The first female American soldier was Deborah Sampson of Massachusetts. She enlisted as a Continental Army soldier under the name of “Robert Shurtliff”. She served for three years in the Revolutionary War and was wounded twice; with nerves of steel, she cut a musket ball out of her own thigh so no doctor would find out she was a woman.

Loretta Walsh became the first woman to enlist openly as a woman in 1917. A 1948 law made women a permanent part of the military services. In 1976, the first group of women were admitted into a U.S. military academy. Approximately 16% of the 2013 West Point class consisted of women.


1782–1783 Deborah Sampson serves for over a year in General Washington’s army disguised as a man. After being wounded, her gender is discovered and
she is honorably discharged. Later, she receives a military pension from the Continental Congress.

1812 – During the War of 1812, two women, Mary Marshall and Mary Allen, serve as nurses for several months aboard the USS United States at the
request of Commodore Stephen Decatur.

1846–1848 During the Mexican War, Elizabeth Newcom enlists in the Missouri Volunteer Infantry as Bill Newcom and marches 600 miles to winter camp
in Colorado before being discovered and discharged.

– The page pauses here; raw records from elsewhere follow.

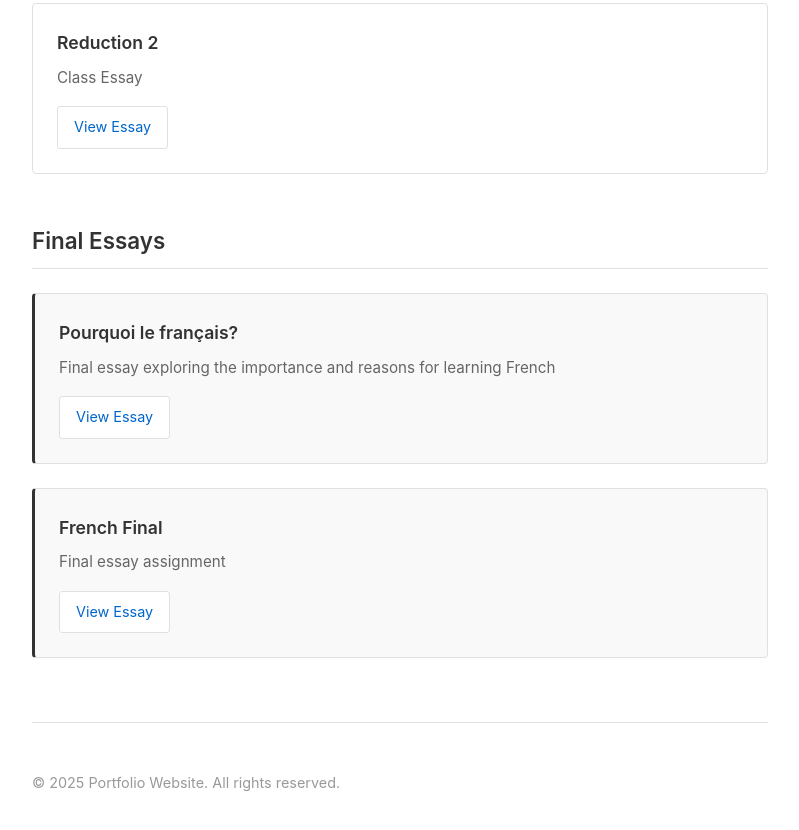
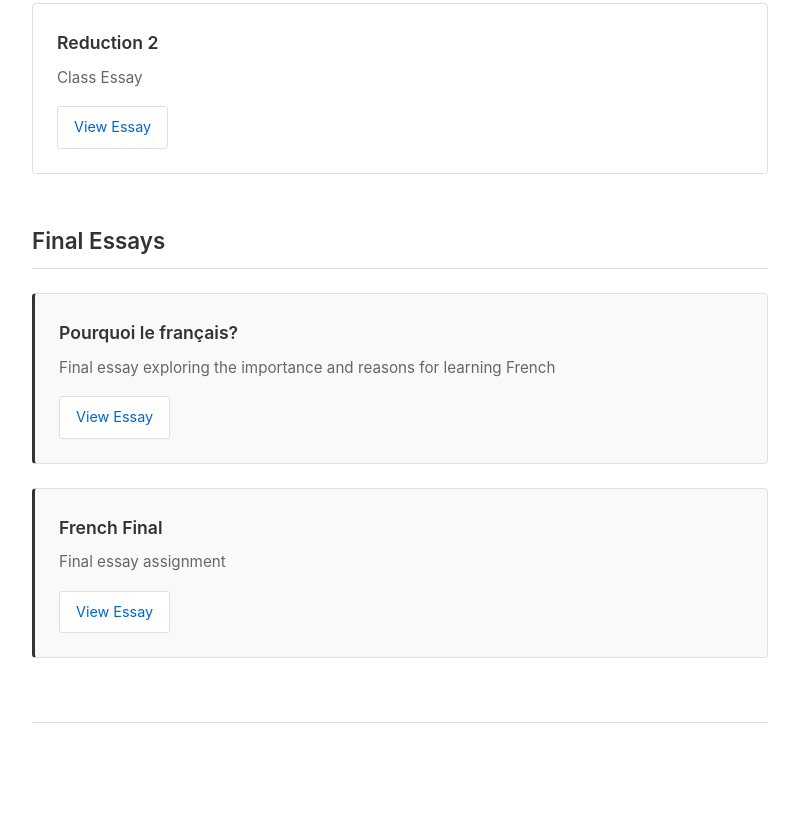
Before and after one commit to joMusangu/myfrenchweb, a website: page public/index.html in a window 1280 px wide. Shown: the part 2919-3749 px from the top of the page, without its empty margins (240-1039 px from the left). Drawn offline with Linux system fonts and the light colour scheme.

Commit message:
removed some copyright stuff

```diff
--- a/public/index.html
+++ b/public/index.html
@@ -51,7 +51,7 @@
         </main>
 
         <footer>
-            <p>&copy; 2025 Portfolio Website. All rights reserved.</p>
+            <p></p>
         </footer>
     </div>
 
```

1861–1865 During the American Civil War, women serve as matrons (administrators) of hospitals as well as nurses and cooks in both Union and Confederate
battlefield hospitals. Wealthy women help fund permanent hospitals. Dr. Mary Walker becomes the only women to receive the Medal of Honor, the
nation’s highest military honor. Women also serve as spies and some, disguised as men, serve as soldiers.

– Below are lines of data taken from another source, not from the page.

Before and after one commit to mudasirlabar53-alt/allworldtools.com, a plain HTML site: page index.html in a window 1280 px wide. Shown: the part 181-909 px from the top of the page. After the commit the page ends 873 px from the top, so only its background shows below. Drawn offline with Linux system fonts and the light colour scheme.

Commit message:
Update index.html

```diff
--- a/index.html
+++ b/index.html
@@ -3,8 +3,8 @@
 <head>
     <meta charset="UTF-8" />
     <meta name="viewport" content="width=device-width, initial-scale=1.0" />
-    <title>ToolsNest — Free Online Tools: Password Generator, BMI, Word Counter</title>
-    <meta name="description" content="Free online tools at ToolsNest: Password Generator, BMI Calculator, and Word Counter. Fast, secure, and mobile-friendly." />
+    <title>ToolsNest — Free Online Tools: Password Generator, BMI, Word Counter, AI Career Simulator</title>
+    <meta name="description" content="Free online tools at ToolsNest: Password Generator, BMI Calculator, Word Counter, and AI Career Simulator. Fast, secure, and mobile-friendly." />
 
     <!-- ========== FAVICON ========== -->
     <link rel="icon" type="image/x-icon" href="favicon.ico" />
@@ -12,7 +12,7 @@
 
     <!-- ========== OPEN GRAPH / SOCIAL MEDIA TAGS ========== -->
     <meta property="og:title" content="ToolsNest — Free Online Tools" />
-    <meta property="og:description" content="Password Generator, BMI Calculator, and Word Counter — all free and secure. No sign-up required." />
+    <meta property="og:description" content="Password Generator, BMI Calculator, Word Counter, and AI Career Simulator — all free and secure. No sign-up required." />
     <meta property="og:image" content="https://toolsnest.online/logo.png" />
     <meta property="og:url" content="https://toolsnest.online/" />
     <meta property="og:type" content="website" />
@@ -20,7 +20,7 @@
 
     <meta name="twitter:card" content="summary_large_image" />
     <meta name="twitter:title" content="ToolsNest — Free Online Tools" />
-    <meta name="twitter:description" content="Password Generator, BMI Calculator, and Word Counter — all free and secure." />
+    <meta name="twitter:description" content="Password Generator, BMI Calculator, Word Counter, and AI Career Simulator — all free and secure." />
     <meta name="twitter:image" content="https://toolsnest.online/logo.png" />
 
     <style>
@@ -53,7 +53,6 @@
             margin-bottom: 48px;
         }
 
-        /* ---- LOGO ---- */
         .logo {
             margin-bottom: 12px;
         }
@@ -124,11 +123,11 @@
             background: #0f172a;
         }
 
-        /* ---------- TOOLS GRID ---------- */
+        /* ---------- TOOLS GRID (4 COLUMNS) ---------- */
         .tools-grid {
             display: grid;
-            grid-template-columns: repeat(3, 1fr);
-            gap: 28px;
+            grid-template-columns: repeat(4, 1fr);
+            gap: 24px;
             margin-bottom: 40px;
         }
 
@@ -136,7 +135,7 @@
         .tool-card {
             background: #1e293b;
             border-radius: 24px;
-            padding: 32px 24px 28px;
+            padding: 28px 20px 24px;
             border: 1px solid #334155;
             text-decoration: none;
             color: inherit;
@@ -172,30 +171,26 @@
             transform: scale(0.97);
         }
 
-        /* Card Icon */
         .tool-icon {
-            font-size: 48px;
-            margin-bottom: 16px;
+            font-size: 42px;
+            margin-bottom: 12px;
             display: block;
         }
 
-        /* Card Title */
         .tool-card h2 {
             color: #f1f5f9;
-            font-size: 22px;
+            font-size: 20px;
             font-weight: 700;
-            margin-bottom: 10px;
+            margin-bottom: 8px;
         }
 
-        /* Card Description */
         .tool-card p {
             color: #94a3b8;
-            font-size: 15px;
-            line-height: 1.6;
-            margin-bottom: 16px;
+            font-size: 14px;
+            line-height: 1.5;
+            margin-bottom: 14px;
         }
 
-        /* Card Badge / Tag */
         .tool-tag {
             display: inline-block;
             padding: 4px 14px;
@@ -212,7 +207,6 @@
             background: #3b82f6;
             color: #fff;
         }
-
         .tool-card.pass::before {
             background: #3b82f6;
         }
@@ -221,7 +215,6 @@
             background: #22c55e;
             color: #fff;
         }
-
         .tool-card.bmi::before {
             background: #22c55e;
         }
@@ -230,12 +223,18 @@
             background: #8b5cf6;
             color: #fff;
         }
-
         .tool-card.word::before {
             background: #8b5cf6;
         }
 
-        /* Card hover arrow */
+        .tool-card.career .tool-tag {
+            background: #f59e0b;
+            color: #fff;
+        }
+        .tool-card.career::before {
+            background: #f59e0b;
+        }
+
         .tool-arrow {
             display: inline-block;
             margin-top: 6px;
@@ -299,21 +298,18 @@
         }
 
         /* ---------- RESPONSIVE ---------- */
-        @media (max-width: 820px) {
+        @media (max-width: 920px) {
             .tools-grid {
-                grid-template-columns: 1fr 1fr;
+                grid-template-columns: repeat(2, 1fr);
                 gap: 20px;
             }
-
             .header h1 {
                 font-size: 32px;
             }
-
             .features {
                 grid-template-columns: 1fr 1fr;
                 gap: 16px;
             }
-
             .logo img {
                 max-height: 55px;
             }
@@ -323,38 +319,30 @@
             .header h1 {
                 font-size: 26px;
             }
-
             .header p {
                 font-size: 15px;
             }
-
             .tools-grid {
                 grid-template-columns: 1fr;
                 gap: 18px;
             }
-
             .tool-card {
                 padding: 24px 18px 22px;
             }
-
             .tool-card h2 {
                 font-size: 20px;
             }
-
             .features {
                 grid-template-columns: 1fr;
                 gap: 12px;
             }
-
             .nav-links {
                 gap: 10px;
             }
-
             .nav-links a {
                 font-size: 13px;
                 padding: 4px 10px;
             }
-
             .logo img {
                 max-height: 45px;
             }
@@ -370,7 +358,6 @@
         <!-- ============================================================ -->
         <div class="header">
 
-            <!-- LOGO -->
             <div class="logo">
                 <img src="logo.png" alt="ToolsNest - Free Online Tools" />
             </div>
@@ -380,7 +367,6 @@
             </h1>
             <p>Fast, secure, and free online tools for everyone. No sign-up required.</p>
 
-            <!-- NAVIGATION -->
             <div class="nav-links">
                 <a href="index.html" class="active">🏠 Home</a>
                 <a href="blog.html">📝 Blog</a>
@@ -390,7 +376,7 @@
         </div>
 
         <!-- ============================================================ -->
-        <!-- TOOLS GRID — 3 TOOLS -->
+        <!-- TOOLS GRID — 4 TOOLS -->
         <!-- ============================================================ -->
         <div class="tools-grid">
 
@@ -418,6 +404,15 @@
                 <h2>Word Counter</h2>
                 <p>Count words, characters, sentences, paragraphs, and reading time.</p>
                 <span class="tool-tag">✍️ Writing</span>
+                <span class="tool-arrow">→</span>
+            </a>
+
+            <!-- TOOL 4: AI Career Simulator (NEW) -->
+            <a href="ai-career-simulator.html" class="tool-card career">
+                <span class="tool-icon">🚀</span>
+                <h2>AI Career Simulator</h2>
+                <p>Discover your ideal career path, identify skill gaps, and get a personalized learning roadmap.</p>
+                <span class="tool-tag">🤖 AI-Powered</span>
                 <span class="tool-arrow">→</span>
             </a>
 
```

1898 – During the Spanish-American War, 1,500 civilian women serve as nurses assigned to Army hospitals in the U.S. Hundreds more serve as support
staff, spies, and a few disguise themselves as men to serve in the military.

1917–1918 During last two years of World War I, women are allowed to join the military. 33,000 women serve as nurses and support staff officially in the
military and more than 400 nurses die in the line of duty. In 1917 Loretta Walsh became the first woman to enlist openly as a woman.

1941–1945 During World War II, more than 400,000 women serve at home and abroad as mechanics, ambulance drives, pilots, administrators, nurses, and
in other non-combat roles. Eighty-eight women are captured and held as POWs (prisoners of war).

1948 – Congress passes the Women’s Armed Services Integration Act granting women permanent status in the military subject to military authority and
regulations and entitled to veterans benefits.

1950–1953 During the Korean War, over 50,000 women serve at home and abroad. 500 Army nurses serve in combat zones and many Navy nurses serve on
hospital ships.

1962–1972 During the Vietnam War, over 7,000 women serve, mostly as nurses in all five divisions of the military, Army, Navy, Marines, Air Force and Coast
Guard. All were volunteers.

1973 – The military draft (only for males) ends and an all-volunteer military is formed creating opportunities for women.

1976 – The first females are admitted to the service academies, U.S. Military Academy at West Point, U.S. Naval Academy at Annapolis, and the Air
Force Academy to be trained in military science.

1978 – Women in the Navy and Marines are allowed to serve on non-combat ships as technicians, nurses, and officers.

1991–1992 During the Persian Gulf War, more than 41,000 women are deployed to the combat zone. Two are taken captive.

1991 – Congress authorizes women to fly in combat missions.

1993 – Congress authorizes women to serve on combat ships.

1998 – For the first time, women fighter pilots fly combat missions off aircraft carrier in Operation Desert Fox, Iraq.

2000 – Captain Kathleen McGrath becomes the first woman to command a U.S. Navy warship. The vessel is assigned to the Persian Gulf.

2003 – During the War in Iraq, three Army women become prisoners of war in the first days of the invasion.

2004 – Colonel Linda McTague becomes the first woman commander of a fighter squadron in U.S. Air Force history.

2005 – During the “War on Terror,” Sergeant Leigh Ann Hester becomes the first woman awarded the Silver Star for combat action.

2008 – 16,000 women served in Iraq, Afghanistan, Bosnia, Germany, Japan, and other related areas.